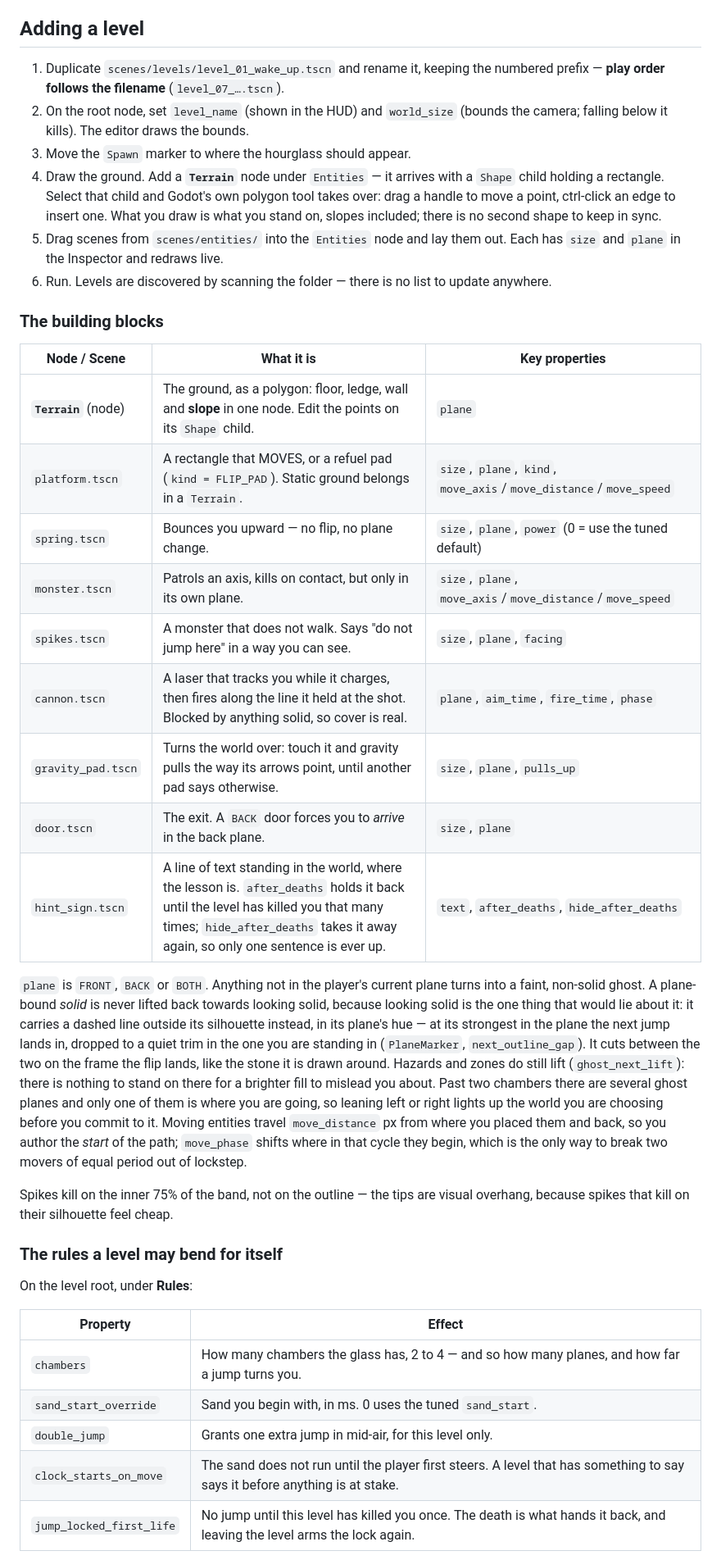
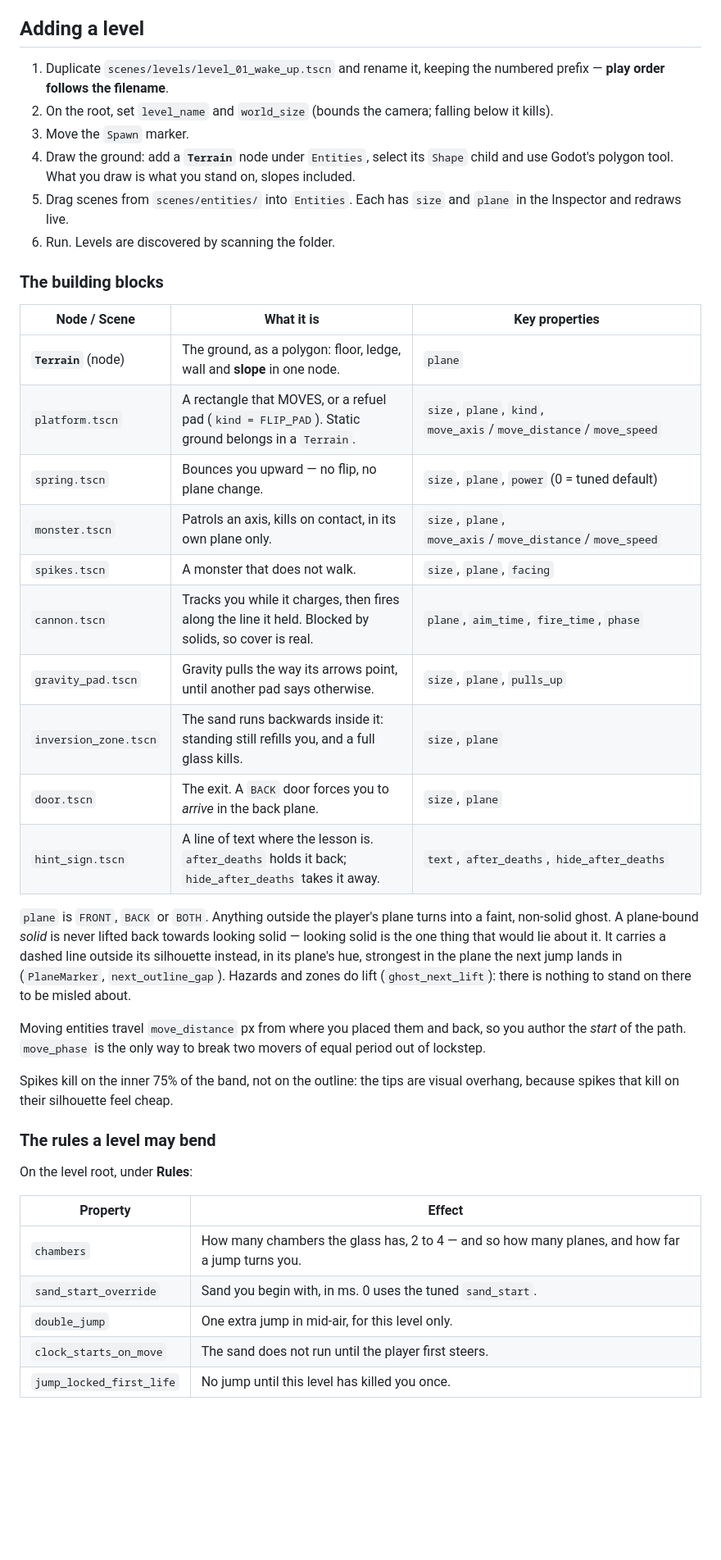
Before and after one commit to Athryell/GMTK-Game-Jam-2026, a Markdown page: hourglass_hero_godot/README.md, the part around one of its changes. Shown at 82% size. Drawn GitHub-style; blank space fills up the shorter version.

Commit message:
Cut the README to what a reader needs to build a level

```diff
--- a/hourglass_hero_godot/README.md
+++ b/hourglass_hero_godot/README.md
@@ -81,54 +63,48 @@ would bury the dozen sliders that actually change how the game plays.
 ## Adding a level
 
 1. Duplicate `scenes/levels/level_01_wake_up.tscn` and rename it, keeping the
-   numbered prefix — **play order follows the filename** (`level_07_….tscn`).
-2. On the root node, set `level_name` (shown in the HUD) and `world_size`
-   (bounds the camera; falling below it kills). The editor draws the bounds.
-3. Move the `Spawn` marker to where the hourglass should appear.
-4. Draw the ground. Add a **`Terrain`** node under `Entities` — it arrives with
-   a `Shape` child holding a rectangle. Select that child and Godot's own
-   polygon tool takes over: drag a handle to move a point, ctrl-click an edge to
-   insert one. What you draw is what you stand on, slopes included; there is no
-   second shape to keep in sync.
-5. Drag scenes from `scenes/entities/` into the `Entities` node and lay them
-   out. Each has `size` and `plane` in the Inspector and redraws live.
-6. Run. Levels are discovered by scanning the folder — there is no list to
-   update anywhere.
+   numbered prefix — **play order follows the filename**.
+2. On the root, set `level_name` and `world_size` (bounds the camera; falling
+   below it kills).
+3. Move the `Spawn` marker.
+4. Draw the ground: add a **`Terrain`** node under `Entities`, select its
+   `Shape` child and use Godot's polygon tool. What you draw is what you stand
+   on, slopes included.
+5. Drag scenes from `scenes/entities/` into `Entities`. Each has `size` and
+   `plane` in the Inspector and redraws live.
+6. Run. Levels are discovered by scanning the folder.
 
 ### The building blocks
 
 | Node / Scene | What it is | Key properties |
 |---|---|---|
-| **`Terrain`** (node) | The ground, as a polygon: floor, ledge, wall and **slope** in one node. Edit the points on its `Shape` child. | `plane` |
+| **`Terrain`** (node) | The ground, as a polygon: floor, ledge, wall and **slope** in one node. | `plane` |
 | `platform.tscn` | A rectangle that MOVES, or a refuel pad (`kind = FLIP_PAD`). Static ground belongs in a `Terrain`. | `size`, `plane`, `kind`, `move_axis`/`move_distance`/`move_speed` |
-| `spring.tscn` | Bounces you upward — no flip, no plane change. | `size`, `plane`, `power` (0 = use the tuned default) |
-| `monster.tscn` | Patrols an axis, kills on contact, but only in its own plane. | `size`, `plane`, `move_axis`/`move_distance`/`move_speed` |
-| `spikes.tscn` | A monster that does not walk. Says "do not jump here" in a way you can see. | `size`, `plane`, `facing` |
-| `cannon.tscn` | A laser that tracks you while it charges, then fires along the line it held at the shot. Blocked by anything solid, so cover is real. | `plane`, `aim_time`, `fire_time`, `phase` |
-| `gravity_pad.tscn` | Turns the world over: touch it and gravity pulls the way its arrows point, until another pad says otherwise. | `size`, `plane`, `pulls_up` |
+| `spring.tscn` | Bounces you upward — no flip, no plane change. | `size`, `plane`, `power` (0 = tuned default) |
+| `monster.tscn` | Patrols an axis, kills on contact, in its own plane only. | `size`, `plane`, `move_axis`/`move_distance`/`move_speed` |
+| `spikes.tscn` | A monster that does not walk. | `size`, `plane`, `facing` |
+| `cannon.tscn` | Tracks you while it charges, then fires along the line it held. Blocked by solids, so cover is real. | `plane`, `aim_time`, `fire_time`, `phase` |
+| `gravity_pad.tscn` | Gravity pulls the way its arrows point, until another pad says otherwise. | `size`, `plane`, `pulls_up` |
+| `inversion_zone.tscn` | The sand runs backwards inside it: standing still refills you, and a full glass kills. | `size`, `plane` |
 | `door.tscn` | The exit. A `BACK` door forces you to *arrive* in the back plane. | `size`, `plane` |
-| `hint_sign.tscn` | A line of text standing in the world, where the lesson is. `after_deaths` holds it back until the level has killed you that many times; `hide_after_deaths` takes it away again, so only one sentence is ever up. | `text`, `after_deaths`, `hide_after_deaths` |
+| `hint_sign.tscn` | A line of text where the lesson is. `after_deaths` holds it back; `hide_after_deaths` takes it away. | `text`, `after_deaths`, `hide_after_deaths` |
 
-`plane` is `FRONT`, `BACK` or `BOTH`. Anything not in the player's current plane
-turns into a faint, non-solid ghost. A plane-bound *solid* is never lifted back
-towards looking solid, because looking solid is the one thing that would lie
-about it: it carries a dashed line outside its silhouette instead, in its plane's
-hue — at its strongest in the plane the next jump lands in, dropped to a quiet
-trim in the one you are standing in (`PlaneMarker`, `next_outline_gap`). It cuts
-between the two on the frame the flip lands, like the stone it is drawn around.
-Hazards and zones do still lift (`ghost_next_lift`): there is nothing to stand on
-there for a brighter fill to mislead you about. Past
-two chambers there are several ghost planes and only one of them is where you are
-going, so leaning left or right lights up the world you are choosing before you
-commit to it. Moving entities travel `move_distance` px
-from where you placed them and back, so you author the *start* of the path;
-`move_phase` shifts where in that cycle they begin, which is the only way to
-break two movers of equal period out of lockstep.
+`plane` is `FRONT`, `BACK` or `BOTH`. Anything outside the player's plane turns
+into a faint, non-solid ghost. A plane-bound *solid* is never lifted back towards
+looking solid — looking solid is the one thing that would lie about it. It
+carries a dashed line outside its silhouette instead, in its plane's hue,
+strongest in the plane the next jump lands in (`PlaneMarker`,
+`next_outline_gap`). Hazards and zones do lift (`ghost_next_lift`): there is
+nothing to stand on there to be misled about.
 
-Spikes kill on the inner 75% of the band, not on the outline — the tips are
+Moving entities travel `move_distance` px from where you placed them and back,
+so you author the *start* of the path. `move_phase` is the only way to break two
+movers of equal period out of lockstep.
+
+Spikes kill on the inner 75% of the band, not on the outline: the tips are
 visual overhang, because spikes that kill on their silhouette feel cheap.
 
-### The rules a level may bend for itself
+### The rules a level may bend
 
 On the level root, under **Rules**:
 
@@ -136,7 +112,7 @@ On the level root, under **Rules**:
 |---|---|
 | `chambers` | How many chambers the glass has, 2 to 4 — and so how many planes, and how far a jump turns you. |
 | `sand_start_override` | Sand you begin with, in ms. 0 uses the tuned `sand_start`. |
-| `double_jump` | Grants one extra jump in mid-air, for this level only. |
-| `clock_starts_on_move` | The sand does not run until the player first steers. A level that has something to say says it before anything is at stake. |
-| `jump_locked_first_life` | No jump until this level has killed you once. The death is what hands it back, and leaving the level arms the lock again. |
+| `double_jump` | One extra jump in mid-air, for this level only. |
+| `clock_starts_on_move` | The sand does not run until the player first steers. |
+| `jump_locked_first_life` | No jump until this level has killed you once. |
 
```
Also changed, not shown: other parts of hourglass_hero_godot/README.md (+92 -134 lines).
· · · · ·
Hand back the data above exactly, leaving out all pictures.

Before and after one commit to Athryell/GMTK-Game-Jam-2026, a Markdown page: hourglass_hero_godot/README.md, the part around one of its changes. Shown at 82% size. Drawn GitHub-style; blank space fills up the shorter version.

Commit message:
Cut the README to what a reader needs to build a level

```diff
--- a/hourglass_hero_godot/README.md
+++ b/hourglass_hero_godot/README.md
@@ -81,54 +63,48 @@ would bury the dozen sliders that actually change how the game plays.
 ## Adding a level
 
 1. Duplicate `scenes/levels/level_01_wake_up.tscn` and rename it, keeping the
-   numbered prefix — **play order follows the filename** (`level_07_….tscn`).
-2. On the root node, set `level_name` (shown in the HUD) and `world_size`
-   (bounds the camera; falling below it kills). The editor draws the bounds.
-3. Move the `Spawn` marker to where the hourglass should appear.
-4. Draw the ground. Add a **`Terrain`** node under `Entities` — it arrives with
-   a `Shape` child holding a rectangle. Select that child and Godot's own
-   polygon tool takes over: drag a handle to move a point, ctrl-click an edge to
-   insert one. What you draw is what you stand on, slopes included; there is no
-   second shape to keep in sync.
-5. Drag scenes from `scenes/entities/` into the `Entities` node and lay them
-   out. Each has `size` and `plane` in the Inspector and redraws live.
-6. Run. Levels are discovered by scanning the folder — there is no list to
-   update anywhere.
+   numbered prefix — **play order follows the filename**.
+2. On the root, set `level_name` and `world_size` (bounds the camera; falling
+   below it kills).
+3. Move the `Spawn` marker.
+4. Draw the ground: add a **`Terrain`** node under `Entities`, select its
+   `Shape` child and use Godot's polygon tool. What you draw is what you stand
+   on, slopes included.
+5. Drag scenes from `scenes/entities/` into `Entities`. Each has `size` and
+   `plane` in the Inspector and redraws live.
+6. Run. Levels are discovered by scanning the folder.
 
 ### The building blocks
 
 | Node / Scene | What it is | Key properties |
 |---|---|---|
-| **`Terrain`** (node) | The ground, as a polygon: floor, ledge, wall and **slope** in one node. Edit the points on its `Shape` child. | `plane` |
+| **`Terrain`** (node) | The ground, as a polygon: floor, ledge, wall and **slope** in one node. | `plane` |
 | `platform.tscn` | A rectangle that MOVES, or a refuel pad (`kind = FLIP_PAD`). Static ground belongs in a `Terrain`. | `size`, `plane`, `kind`, `move_axis`/`move_distance`/`move_speed` |
-| `spring.tscn` | Bounces you upward — no flip, no plane change. | `size`, `plane`, `power` (0 = use the tuned default) |
-| `monster.tscn` | Patrols an axis, kills on contact, but only in its own plane. | `size`, `plane`, `move_axis`/`move_distance`/`move_speed` |
-| `spikes.tscn` | A monster that does not walk. Says "do not jump here" in a way you can see. | `size`, `plane`, `facing` |
-| `cannon.tscn` | A laser that tracks you while it charges, then fires along the line it held at the shot. Blocked by anything solid, so cover is real. | `plane`, `aim_time`, `fire_time`, `phase` |
-| `gravity_pad.tscn` | Turns the world over: touch it and gravity pulls the way its arrows point, until another pad says otherwise. | `size`, `plane`, `pulls_up` |
+| `spring.tscn` | Bounces you upward — no flip, no plane change. | `size`, `plane`, `power` (0 = tuned default) |
+| `monster.tscn` | Patrols an axis, kills on contact, in its own plane only. | `size`, `plane`, `move_axis`/`move_distance`/`move_speed` |
+| `spikes.tscn` | A monster that does not walk. | `size`, `plane`, `facing` |
+| `cannon.tscn` | Tracks you while it charges, then fires along the line it held. Blocked by solids, so cover is real. | `plane`, `aim_time`, `fire_time`, `phase` |
+| `gravity_pad.tscn` | Gravity pulls the way its arrows point, until another pad says otherwise. | `size`, `plane`, `pulls_up` |
+| `inversion_zone.tscn` | The sand runs backwards inside it: standing still refills you, and a full glass kills. | `size`, `plane` |
 | `door.tscn` | The exit. A `BACK` door forces you to *arrive* in the back plane. | `size`, `plane` |
-| `hint_sign.tscn` | A line of text standing in the world, where the lesson is. `after_deaths` holds it back until the level has killed you that many times; `hide_after_deaths` takes it away again, so only one sentence is ever up. | `text`, `after_deaths`, `hide_after_deaths` |
+| `hint_sign.tscn` | A line of text where the lesson is. `after_deaths` holds it back; `hide_after_deaths` takes it away. | `text`, `after_deaths`, `hide_after_deaths` |
 
-`plane` is `FRONT`, `BACK` or `BOTH`. Anything not in the player's current plane
-turns into a faint, non-solid ghost. A plane-bound *solid* is never lifted back
-towards looking solid, because looking solid is the one thing that would lie
-about it: it carries a dashed line outside its silhouette instead, in its plane's
-hue — at its strongest in the plane the next jump lands in, dropped to a quiet
-trim in the one you are standing in (`PlaneMarker`, `next_outline_gap`). It cuts
-between the two on the frame the flip lands, like the stone it is drawn around.
-Hazards and zones do still lift (`ghost_next_lift`): there is nothing to stand on
-there for a brighter fill to mislead you about. Past
-two chambers there are several ghost planes and only one of them is where you are
-going, so leaning left or right lights up the world you are choosing before you
-commit to it. Moving entities travel `move_distance` px
-from where you placed them and back, so you author the *start* of the path;
-`move_phase` shifts where in that cycle they begin, which is the only way to
-break two movers of equal period out of lockstep.
+`plane` is `FRONT`, `BACK` or `BOTH`. Anything outside the player's plane turns
+into a faint, non-solid ghost. A plane-bound *solid* is never lifted back towards
+looking solid — looking solid is the one thing that would lie about it. It
+carries a dashed line outside its silhouette instead, in its plane's hue,
+strongest in the plane the next jump lands in (`PlaneMarker`,
+`next_outline_gap`). Hazards and zones do lift (`ghost_next_lift`): there is
+nothing to stand on there to be misled about.
 
-Spikes kill on the inner 75% of the band, not on the outline — the tips are
+Moving entities travel `move_distance` px from where you placed them and back,
+so you author the *start* of the path. `move_phase` is the only way to break two
+movers of equal period out of lockstep.
+
+Spikes kill on the inner 75% of the band, not on the outline: the tips are
 visual overhang, because spikes that kill on their silhouette feel cheap.
 
-### The rules a level may bend for itself
+### The rules a level may bend
 
 On the level root, under **Rules**:
 
@@ -136,7 +112,7 @@ On the level root, under **Rules**:
 |---|---|
 | `chambers` | How many chambers the glass has, 2 to 4 — and so how many planes, and how far a jump turns you. |
 | `sand_start_override` | Sand you begin with, in ms. 0 uses the tuned `sand_start`. |
-| `double_jump` | Grants one extra jump in mid-air, for this level only. |
-| `clock_starts_on_move` | The sand does not run until the player first steers. A level that has something to say says it before anything is at stake. |
-| `jump_locked_first_life` | No jump until this level has killed you once. The death is what hands it back, and leaving the level arms the lock again. |
+| `double_jump` | One extra jump in mid-air, for this level only. |
+| `clock_starts_on_move` | The sand does not run until the player first steers. |
+| `jump_locked_first_life` | No jump until this level has killed you once. |
 
```
Also changed, not shown: other parts of hourglass_hero_godot/README.md (+92 -134 lines).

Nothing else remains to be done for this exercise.